§ **Problem**: Without the images, write out the entries word for word.

§ **Input material**:
· · · · · · ·

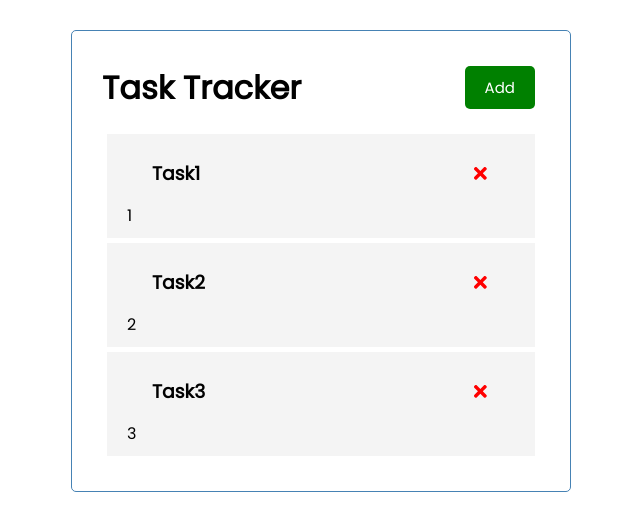
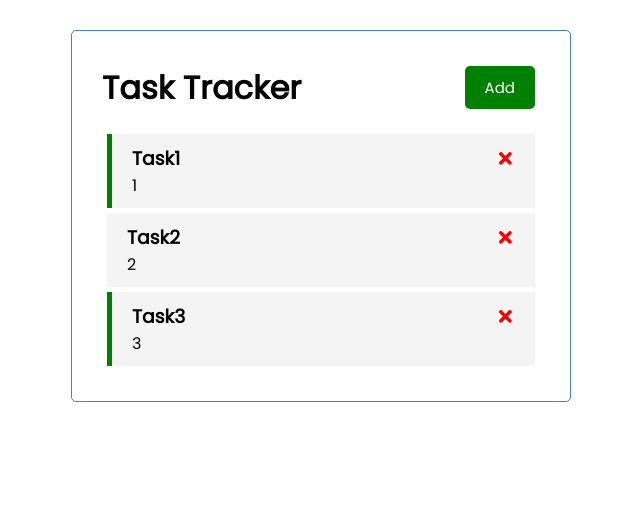
Before and after one commit to over40dev/Portfolio-react-context-hooks-fetch-api, a React (Create React App) app: page / in a window 1280 px wide. Shown: the top 530 px of the page, without its empty margins (319-959 px from the left). Built offline with nearby package versions, Linux system fonts and the light colour scheme.

Commit message:
Toggle Reminder and Conditional Styling

```diff
--- a/src/App.js
+++ b/src/App.js
@@ -28,13 +28,21 @@
 // Delete Task
   const deleteTask = (id) => setTasks(tasks.filter(task => task.id !== id));
 
+// Toggle Reminder
+const toggleReminder = (id) => {
+  setTasks(tasks.map(task => task.id === id ? {...task, reminder: !task.reminder} : task));
+}
+
 
   return (
     <div className="container">
       <Header title="Task Tracker"/>
       {
         tasks.length > 0 ?
-          <Tasks tasks={tasks} onDelete={deleteTask} /> :
+          <Tasks
+            tasks={tasks}
+            onDelete={deleteTask}
+            onToggle={toggleReminder} /> :
           'No Tasks'
       }
     </div>
--- a/src/components/Task.js
+++ b/src/components/Task.js
@@ -1,15 +1,16 @@
 import {FaTimes} from 'react-icons/fa';
 
-export default function Task({task, onDelete}) {
+export default function Task({task, onDelete, onToggle}) {
+
   return (
-    <div className="task">
-      <h3 key={task.id} className="task">
+    <div className={`task ${task.reminder ? 'reminder' : ''}`} onDoubleClick={() => onToggle(task.id)}>
+      <h3 key={task.id}>
         {task.name}
          <FaTimes
            style={{color: 'red', cursor:'pointer'}}
            onClick={() => onDelete(task.id)}/>
       </h3>
-      <p>{task.date} <span className="reminder">{task.reminder}</span></p>
+      <p>{task.date}</p>
 
     </div>
   )
--- a/src/components/Tasks.js
+++ b/src/components/Tasks.js
@@ -1,6 +1,6 @@
 import Task from './Task';
 
-export default function Tasks({tasks, onDelete}) {
+export default function Tasks({tasks, onDelete, onToggle}) {
 
   return (
     <>
@@ -8,7 +8,8 @@
           <Task
             key={task.id}
             task={task}
-            onDelete={onDelete}/>)}
+            onDelete={onDelete}
+            onToggle={onToggle}/>)}
     </>
   )
 }
```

· · · · · · ·

§ **Solution to this task**:
Before and after one commit to over40dev/Portfolio-react-context-hooks-fetch-api, a React (Create React App) app: page / in a window 1280 px wide. Shown: the top 530 px of the page, without its empty margins (319-959 px from the left). Built offline with nearby package versions, Linux system fonts and the light colour scheme.

Commit message:
Toggle Reminder and Conditional Styling

```diff
--- a/src/App.js
+++ b/src/App.js
@@ -28,13 +28,21 @@
 // Delete Task
   const deleteTask = (id) => setTasks(tasks.filter(task => task.id !== id));
 
+// Toggle Reminder
+const toggleReminder = (id) => {
+  setTasks(tasks.map(task => task.id === id ? {...task, reminder: !task.reminder} : task));
+}
+
 
   return (
     <div className="container">
       <Header title="Task Tracker"/>
       {
         tasks.length > 0 ?
-          <Tasks tasks={tasks} onDelete={deleteTask} /> :
+          <Tasks
+            tasks={tasks}
+            onDelete={deleteTask}
+            onToggle={toggleReminder} /> :
           'No Tasks'
       }
     </div>
--- a/src/components/Task.js
+++ b/src/components/Task.js
@@ -1,15 +1,16 @@
 import {FaTimes} from 'react-icons/fa';
 
-export default function Task({task, onDelete}) {
+export default function Task({task, onDelete, onToggle}) {
+
   return (
-    <div className="task">
-      <h3 key={task.id} className="task">
+    <div className={`task ${task.reminder ? 'reminder' : ''}`} onDoubleClick={() => onToggle(task.id)}>
+      <h3 key={task.id}>
         {task.name}
          <FaTimes
            style={{color: 'red', cursor:'pointer'}}
            onClick={() => onDelete(task.id)}/>
       </h3>
-      <p>{task.date} <span className="reminder">{task.reminder}</span></p>
+      <p>{task.date}</p>
 
     </div>
   )
--- a/src/components/Tasks.js
+++ b/src/components/Tasks.js
@@ -1,6 +1,6 @@
 import Task from './Task';
 
-export default function Tasks({tasks, onDelete}) {
+export default function Tasks({tasks, onDelete, onToggle}) {
 
   return (
     <>
@@ -8,7 +8,8 @@
           <Task
             key={task.id}
             task={task}
-            onDelete={onDelete}/>)}
+            onDelete={onDelete}
+            onToggle={onToggle}/>)}
     </>
   )
 }
```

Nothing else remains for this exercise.